When I light my Shabbos candles, I think of her. Of how lucky I am, to be standing here in this white stone house, in these Judean hills covered in rows of grapevines and olive trees. How close I came to missing it all. I remember the conversation from so many years ago … “I love you with all my heart,” Grandma said, her voice wavering as she held my face between her hands, “but I will not come to your wedding if you marry that boy.”
My extended family have all assimilated. I nearly did, too. My cousins have multiple Ivy League degrees. They are well-travelled, they ski, they have beautiful homes and beach houses that could grace the pages of glossy magazines … but none of their children are Jews.
What was it about our branch of the tree, that made us seek out our heritage? Summer trips to Israel – first to kibbutzim, then to seminaries and yeshivas. Today, there are over twenty great-grandchildren of hers – all of them Jewish, most of whom live in Israel. It is Grandma’s zechut, I believe, that brought about that incredible accomplishment. Her sacrifice, her suffering, her stubborn clinging to tradition despite all the hardships.
Every Friday night, in the golden glow of the Shabbat candles, I circle my hands three times, cover my eyes, and pray. I send a special prayer for Grandma. Though we aren’t supposed to cry on Shabbat, sometimes I just miss her so much my heart cracks. Sometimes, as I’m about to open my eyes, I catch a scent of the chicken soup from the kitchen, a trace of cinnamon. A snip of a Yiddish lullaby from a time gone by, floating through the window on a Jerusalem evening breeze.

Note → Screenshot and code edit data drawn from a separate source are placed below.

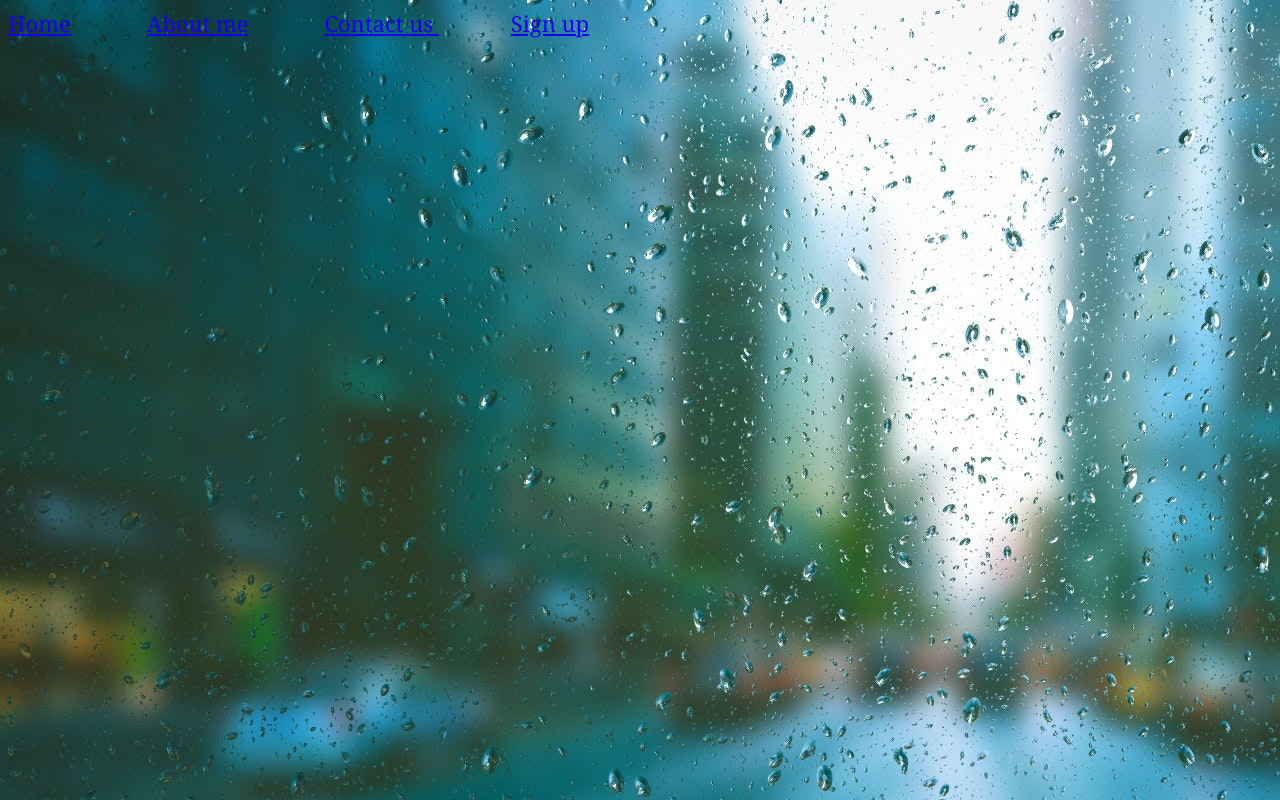
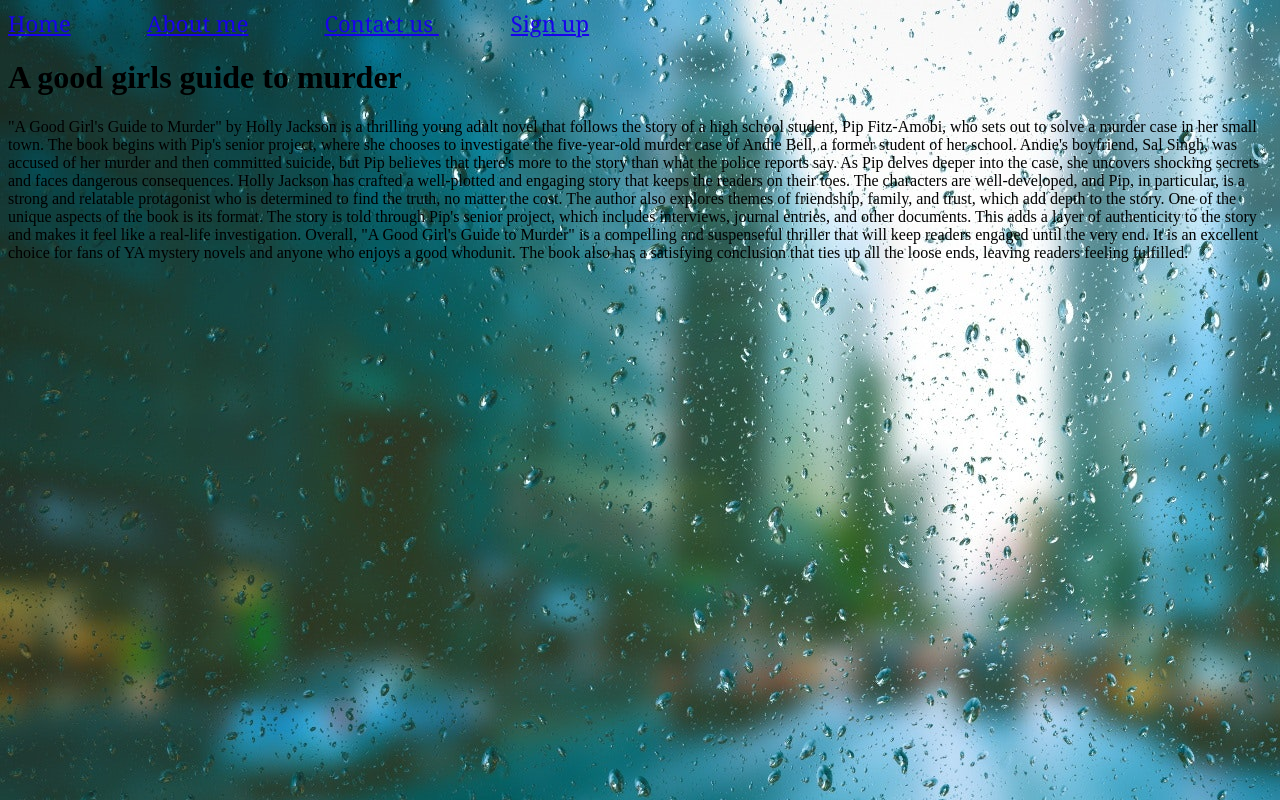
Before and after one commit to Atharvsingh112/A-day-in-my-life, a plain HTML site: page book review.html in a window 1280 px wide. Drawn offline with Linux system fonts and the light colour scheme.

Commit message:
Update book review.html

```diff
--- a/book review.html
+++ b/book review.html
@@ -14,8 +14,24 @@
     color: rgb(25, 2, 237);
     font-family: georgia;
     font-size: 22px;
+                  p{
+                      color: Red;
+
+  }
+                   h1{
+                      color: Red;
+
   }
         </style>
+        <h1>A good girls guide to murder</h1>
+<p>"A Good Girl's Guide to Murder" by Holly Jackson is a thrilling young adult novel that follows the story of a high school student, Pip Fitz-Amobi, who sets out to solve a murder case in her small town.
 
+The book begins with Pip's senior project, where she chooses to investigate the five-year-old murder case of Andie Bell, a former student of her school. Andie's boyfriend, Sal Singh, was accused of her murder and then committed suicide, but Pip believes that there's more to the story than what the police reports say. As Pip delves deeper into the case, she uncovers shocking secrets and faces dangerous consequences.
+
+Holly Jackson has crafted a well-plotted and engaging story that keeps the readers on their toes. The characters are well-developed, and Pip, in particular, is a strong and relatable protagonist who is determined to find the truth, no matter the cost. The author also explores themes of friendship, family, and trust, which add depth to the story.
+
+One of the unique aspects of the book is its format. The story is told through Pip's senior project, which includes interviews, journal entries, and other documents. This adds a layer of authenticity to the story and makes it feel like a real-life investigation.
+
+Overall, "A Good Girl's Guide to Murder" is a compelling and suspenseful thriller that will keep readers engaged until the very end. It is an excellent choice for fans of YA mystery novels and anyone who enjoys a good whodunit. The book also has a satisfying conclusion that ties up all the loose ends, leaving readers feeling fulfilled.</p>
     </body>
 </html>
```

A teabag steeps, the flavor is used up – but there is always a little more there, renewing itself yet again.